To ensure that faculty and students have well-rounded experiences, and to contribute to the culture of the local community, the Avery Point Campus has developed a small but high quality arts program that includes an innovative art gallery and the Avery Point Playhouse, home to an annual playwrights’ festival, poetry slams, puppetry programs, and jazz nights.
The campus open house last fall coincided with a “Festival by the Sound” co-sponsored by the Greater Mystic Chamber of Commerce. The festival featured not only lab tours and author talks but also an on-the-water pirate battle and wandering swashbucklers who demonstrated fencing.
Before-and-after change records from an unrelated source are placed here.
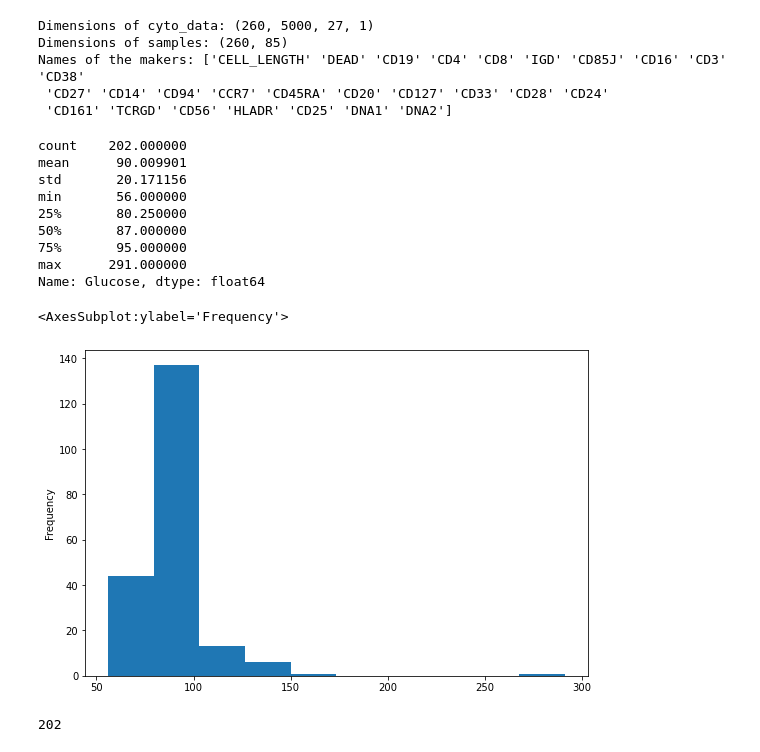
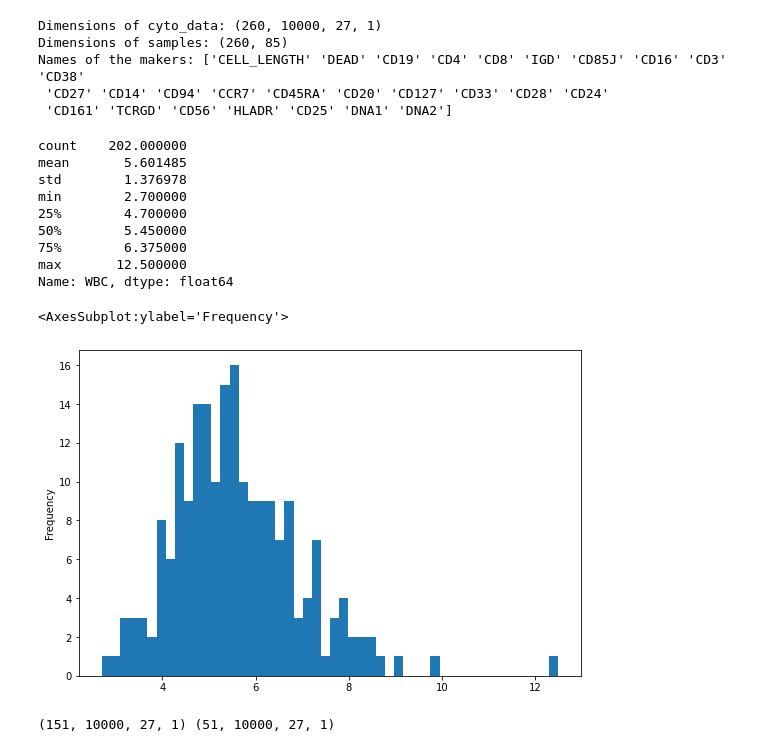
Before and after one commit to InSilicoSolutions/DeepLearningCyTOF, a Jupyter notebook: aging-cytof/subject-glucose.ipynb, the cells around one changed output. Drawn from its saved outputs; the diff is of its cells as text; code cells hidden in the pictures.

```diff
--- a/aging-cytof/subject-glucose.ipynb
+++ b/aging-cytof/subject-glucose.ipynb
@@ -38,7 +41,7 @@ plt.rcParams['figure.figsize'] = [9,6]
 gpus = tf.config.list_physical_devices('GPU')
 tf.config.experimental.set_memory_growth(gpus[0], True)
 # %%
-phenotype = 'Glucose'
+phenotype = 'WBC'
 # %%
 #load data
 aging_dir = Path('/home/ubuntu/a/aging')
@@ -48,33 +51,33 @@ with open(aging_dir/'aging-cytof-data.obj', 'rb') as f:
 samples = allData["samples"]
 cyto_data = allData['expr_list']
 # Truncate cytodata
-cyto_data = cyto_data[ :, :int(5e3)]
+cyto_data = cyto_data[ :, :int(10e3)]
 markers = allData["marker_names"]
 
 print(f'Dimensions of cyto_data: {cyto_data.shape}')
 print(f'Dimensions of samples: {samples.shape}')
 print(f'Names of the makers: {markers.values}')
 # %% [output]
-Dimensions of cyto_data: (260, 5000, 27, 1)
+Dimensions of cyto_data: (260, 10000, 27, 1)
 Dimensions of samples: (260, 85)
 Names of the makers: ['CELL_LENGTH' 'DEAD' 'CD19' 'CD4' 'CD8' 'IGD' 'CD85J' 'CD16' 'CD3' 'CD38'
  'CD27' 'CD14' 'CD94' 'CCR7' 'CD45RA' 'CD20' 'CD127' 'CD33' 'CD28' 'CD24'
  'CD161' 'TCRGD' 'CD56' 'HLADR' 'CD25' 'DNA1' 'DNA2']
 # %%
 print(samples[phenotype].describe())
-samples[phenotype].plot.hist()
+samples[phenotype].plot.hist(bins=50)
 # %% [output]
 count    202.000000
-mean      90.009901
-std       20.171156
-min       56.000000
-25%       80.250000
-50%       87.000000
-75%       95.000000
-max      291.000000
-Name: Glucose, dtype: float64
+mean       5.601485
+std        1.376978
+min        2.700000
+25%        4.700000
+50%        5.450000
+75%        6.375000
+max       12.500000
+Name: WBC, dtype: float64
 <AxesSubplot:ylabel='Frequency'>
-[figure, old version]
+[figure, new version]
 # %%
 ##### Step 3: split train, validation and test######
 x = []
@@ -82,17 +85,20 @@ y = []
 for i, row in samples.iterrows():
     if math.isnan(row[phenotype]):
         continue
+    phenval = row[phenotype]
     x.append(cyto_data[i])
-    y.append(row[phenotype])
-age_range = max(y) - min(y)
+    y.append(phenval)
 x = np.asarray(x)
 y_raw = np.asarray(y)
-age_min = min(y_raw)
-age_max = max(y_raw)
-age_range = age_max - age_min
-y = (y_raw - age_min) / age_range
 
-x_train, x_valid, y_train, y_valid = train_test_split(x, y)
-len(y)
+x_train, x_valid, y_train, y_valid = train_test_split(x, y_raw)
+
+y_train = y_train.reshape(-1,1)
+y_valid = y_valid.reshape(-1,1)
+scaler = StandardScaler()
+scaler.fit(y_train)
+y_train = scaler.transform(y_train).reshape(1,-1)[0]
+y_valid = scaler.transform(y_valid).reshape(1,-1)[0]
+print(x_train.shape, x_valid.shape)
 # %% [output]
-202
+(151, 10000, 27, 1) (51, 10000, 27, 1)
```
Also changed, not shown: parts of 14 cells of this notebook, 11 other files.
The weekend began with the pirate’s ball.
“Outreach to the community is very important to the campus,” Comprone says. “Events like these help us showcase what we have to offer, and the fabulous research that is taking place on campus.”
Comprone finds the campus’s growth exciting. “This campus has had an ideal opportunity to grow in new ways,” he says. “And there is more to come. Half of what we’ve done is reality and the other half is still in conception.”
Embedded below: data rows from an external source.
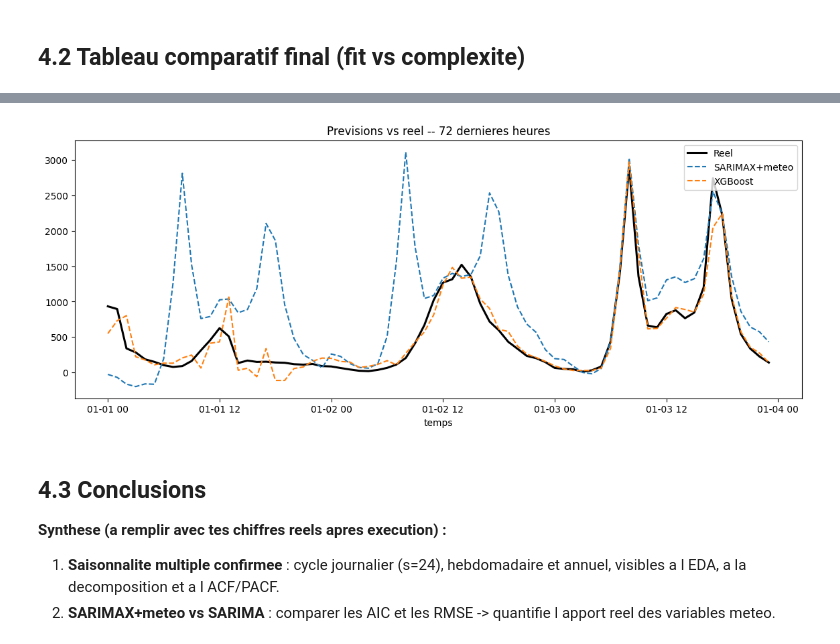
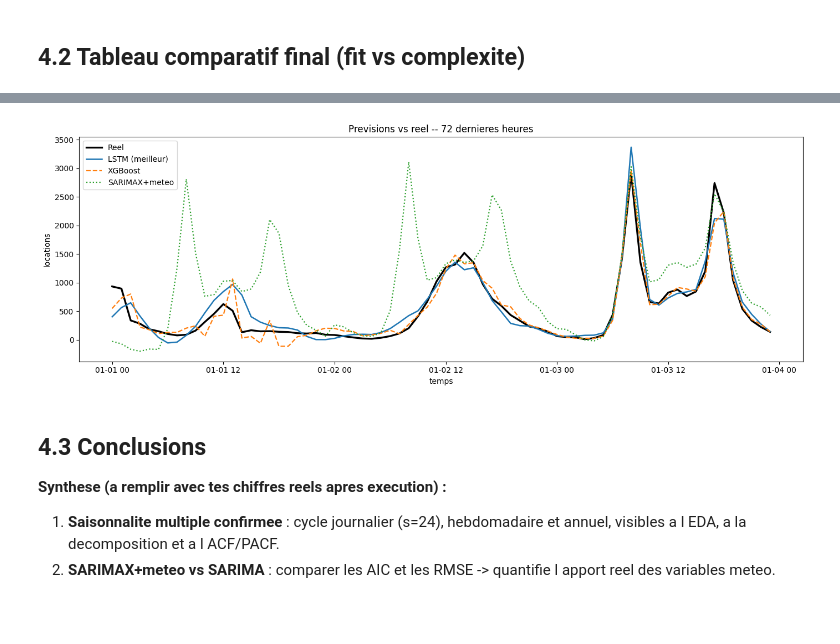
Before and after one commit to aitoufkir-khadija2004/TimeSeries_-projet, a Jupyter notebook: Projet_London_Bike_TimeSeries_(1).ipynb, the cells around one changed output, grey strips where cells are left out. Saved outputs shown, nothing was run; the diff lists cells and outputs as text; code cells hidden in the pictures; blank space fills up the shorter version.

```diff
--- a/Projet_London_Bike_TimeSeries_(1).ipynb
+++ b/Projet_London_Bike_TimeSeries_(1).ipynb
@@ -370,12 +370,15 @@ def build(kind):
         cell(64,return_sequences=True), layers.Dropout(0.2),
         cell(32), layers.Dense(16,activation='relu'), layers.Dense(1)])
     m.compile('adam','mse'); return m
+
 es=tf.keras.callbacks.EarlyStopping(patience=4,restore_best_weights=True)
+dl_preds={}                                   # <-- on stocke les predictions ici
 for kind in ['LSTM','GRU']:
     m=build(kind); t=time.time()
     m.fit(Xtr_dl,Ytr_dl,validation_split=0.1,epochs=20,batch_size=64,
           callbacks=[es],verbose=2)
     pred=(m.predict(Xte_dl,verbose=0).ravel()*sd)+mu
+    dl_preds[kind]=pred                        # <-- sauvegarde (LSTM ET GRU)
     record(kind, y_test.values, pred, m.count_params(), time.time()-t)
 # %% [output]
 Epoch 1/20
@@ -452,12 +459,14 @@ plt.tight_layout(); plt.show()
 # %%
 # Previsions vs reel sur les 3 derniers jours (meilleurs modeles)
 plt.figure(figsize=(14,5))
-plt.plot(test.index[-72:], y_test.values[-72:], 'k-', lw=2.2, label='Reel')
-plt.plot(test.index[-72:], np.asarray(sarimax.forecast(H,exog=test[exog]))[-72:], '--', label='SARIMAX+meteo')
-plt.plot(test.index[-72:], best.predict(Xte)[-72:], '--', label='XGBoost')
-plt.legend(); plt.title('Previsions vs reel -- 72 dernieres heures'); plt.xlabel('temps'); plt.show()
+plt.plot(test.index[-72:], y_test.values[-72:], 'k-', lw=2.4, label='Reel')
+plt.plot(test.index[-72:], dl_preds['LSTM'][-72:], '-',  lw=1.8, label='LSTM (meilleur)')
+plt.plot(test.index[-72:], best.predict(Xte)[-72:], '--', lw=1.6, label='XGBoost')
+plt.plot(test.index[-72:], np.asarray(sarimax.forecast(H,exog=test[exog]))[-72:], ':', lw=1.6, label='SARIMAX+meteo')
+plt.legend(); plt.title('Previsions vs reel -- 72 dernieres heures')
+plt.xlabel('temps'); plt.ylabel('locations'); plt.tight_layout(); plt.show()
 # %% [output]
-[figure, old version]
+[figure, new version]
 # %% [markdown]
 ## 4.3 Conclusions
 
```
Also changed, not shown: parts of 3 cells of this notebook.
Coming challenges include completion of the physical plant master plan now under development, and expanded recruitment for the four-year programs. Other programs that must be further developed include internships with various local partners and additional overseas study to supplement a marine archaeological program that took place last summer in southern Portugal.
“While we want to take advantage of the water, we also have a complex mission to develop,” says Comprone.
An English professor, Comprone left Arizona five years ago partly because he had grown up in Waterford and still had family in town, and partly because he was tired of Arizona’s 100-degree weather. One of the reasons he was drawn to Avery Point was that he found the campus’s ties to Storrs intriguing.
“It is not a good idea for a campus, as the Arizona West campus was, to be academically separated or accredited separately,” he says. “When that occurs, both quality and the richness of available resources suffer dramatically. At Avery Point, we are striving to build strong and unfettered relationships with Storrs departments. Only through this kind of cooperation can we offer the kind of research university quality to the entire state and beyond.”
So most semesters, often several times a week, Comprone, like other faculty at Avery Point, travels to Storrs either to teach a course in modern literature or to attend meetings. “It is a good thing to promote an integrated relationship between our campus and the Storrs campus,” he says. “So I have tried to become a part of life at Storrs as well as here.”